Formal documentation will often expose process inefficiencies. For example, when analyzing the sales process, you might quickly determine that a key step in the sales process is taking longer to complete than originally anticipated, or that the step is not being completed at all.  To demonstrate, I have seen sales and marketing teams amazed to discover that their process of returning inbound inquiries takes two to three days.   Not surprisingly, this is a significant problem, given that some of the best sales and marketing organizations have demonstrated that closure rates are significantly higher when a call is returned within the first fifteen minutes.

Documentation of the sales and marketing process also serves to highlight accountability and responsibility gaps.  For instance, detailed work charts may reveal that your sales and marketing staff is devoting excessive hours to non-sales/marketing activities.
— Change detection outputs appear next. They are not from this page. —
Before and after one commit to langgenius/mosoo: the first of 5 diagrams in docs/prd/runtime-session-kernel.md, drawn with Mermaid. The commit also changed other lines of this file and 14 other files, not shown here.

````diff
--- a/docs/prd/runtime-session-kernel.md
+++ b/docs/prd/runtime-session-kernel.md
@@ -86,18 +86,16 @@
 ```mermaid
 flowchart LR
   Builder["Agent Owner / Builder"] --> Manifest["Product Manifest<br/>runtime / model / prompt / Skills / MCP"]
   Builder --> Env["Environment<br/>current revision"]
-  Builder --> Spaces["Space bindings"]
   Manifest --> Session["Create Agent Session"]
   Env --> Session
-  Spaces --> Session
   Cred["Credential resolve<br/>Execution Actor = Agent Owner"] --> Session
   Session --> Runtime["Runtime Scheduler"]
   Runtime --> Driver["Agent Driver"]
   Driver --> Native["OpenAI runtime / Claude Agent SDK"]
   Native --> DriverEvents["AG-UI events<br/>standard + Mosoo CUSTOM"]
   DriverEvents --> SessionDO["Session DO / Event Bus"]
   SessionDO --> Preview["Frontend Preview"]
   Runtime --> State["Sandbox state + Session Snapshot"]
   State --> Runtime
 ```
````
The final step in the process involves transcribing the work charts and mappings from a whiteboard to a digital format.  This allows your team to revisit the process on a quarterly basis and make any changes and appropriate adaptations.  By visiting our website, you can view a sample Retirement Home Sales and Marketing Process.